Additional changes

The proposed rule also makes clarifying amendments to paragraphs (b) and (c) of the definition of substantial interest at § 800.244 of the Part 800 Rule, which establishes how to determine the percentage of interest held indirectly by one entity in another for purposes of that term. Currently, 31 C.F.R. § 800.244 (b) provides that “[i]n the case of entity with a general partner, managing member, or equivalent, the national or subnational governments of a single foreign state will be considered to have a substantial interest in such entity only if they hold 49 percent or more of the interest in the general partner, managing member, or equivalent of the entity.” 31 C.F.R. § 800.244 (c) further provides that “[f]or purposes of determining the percentage of voting interest held indirectly by one entity in another entity, any voting interest of a parent will be deemed to be a 100 percent voting interest in any entity of which it is a parent.” (emphasis added). The proposed rule clarifies that paragraph (b) applies only where a general partner, managing member, or equivalent primarily directs, controls, or coordinates the activities of the entity. It also removes the word “voting” before “interest” wherever it appears in paragraph (c) so that the calculation rule clearly applies to the calculation of “voting interests” as described in paragraph (a) and “interests” as described in paragraph (b) of that section.

Take away

The new program under the proposed rule will require U.S. businesses considering foreign investment to have a clear understanding of the export control regimes applicable to their products and services. Companies that will likely be impacted by the proposed rule are encouraged to submit comments prior to June 22, 2020, to get their voice heard. It is unclear when the final rule will be issued or the impact of such final rule, but even if after the final rule, it is possible that Treasury will continue to scrutinize and prioritize transactions involving businesses that operate in sensitive sectors despite possible changes to the mandatory filing criteria. For most foreign investors considering transactions in these covered 27 industries under the Pilot Program, a voluntary filing will likely remain the norm.
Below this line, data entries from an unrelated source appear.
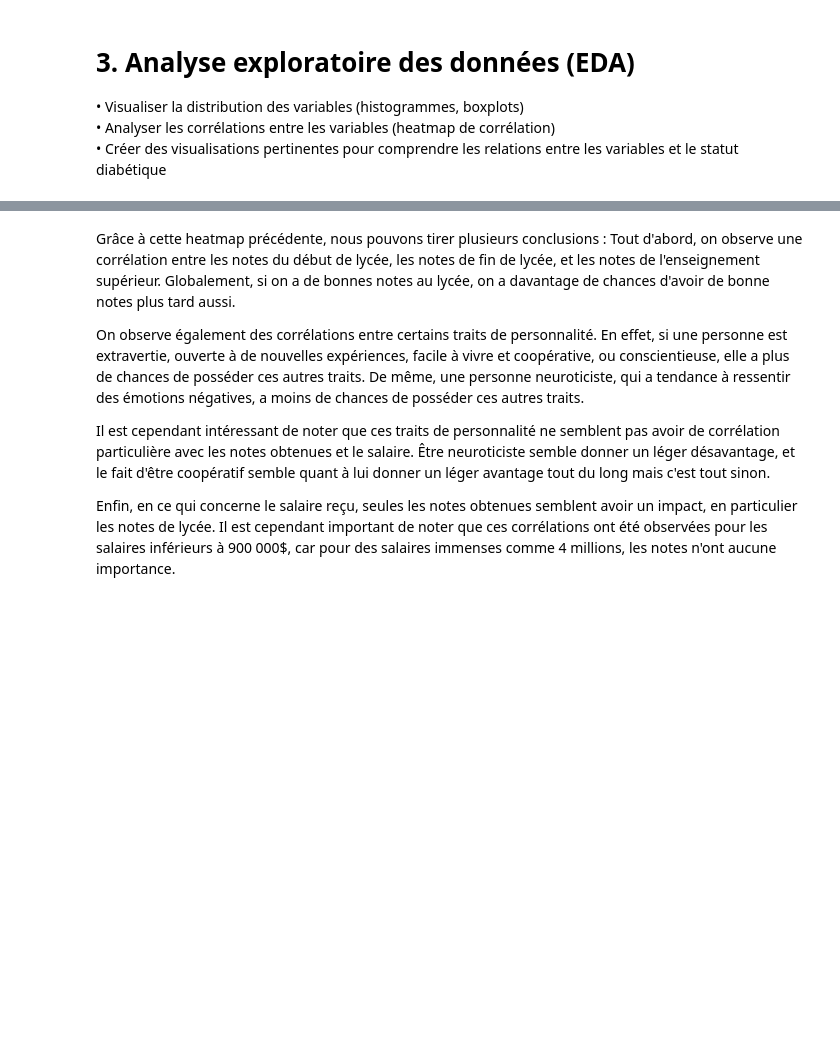
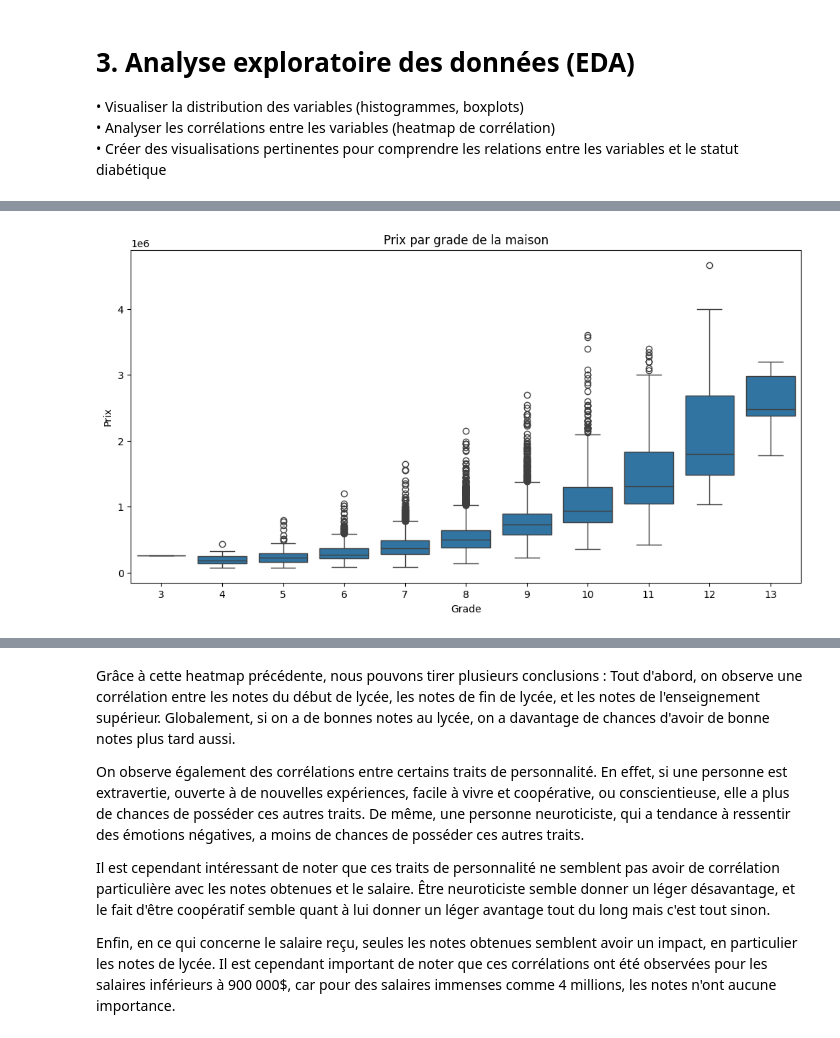
Before and after one commit to MGentieu/Projet_python_data, a Jupyter notebook: Notebook_projet.ipynb, the cells around one changed output, grey strips where cells are left out. Cells and saved outputs as stored; diff of their text form; code cells hidden in the pictures; blank space fills up the shorter version.

```diff
--- a/Notebook_projet.ipynb
+++ b/Notebook_projet.ipynb
@@ -352,0 +239,10 @@ plt.show()
+# %%
+# Relation entre prix et grade
+plt.figure(figsize=(12, 6))
+sb.boxplot(x='grade', y='price', data=df)
+plt.title("Prix par grade de la maison")
+plt.xlabel("Grade")
+plt.ylabel("Prix")
+plt.show()
+# %% [output]
+[figure, added]
```
Also changed, not shown: parts of 26 cells of this notebook.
For more information, contactSunny Yangor any member of Porter Wright’sInternational Business and Trade group.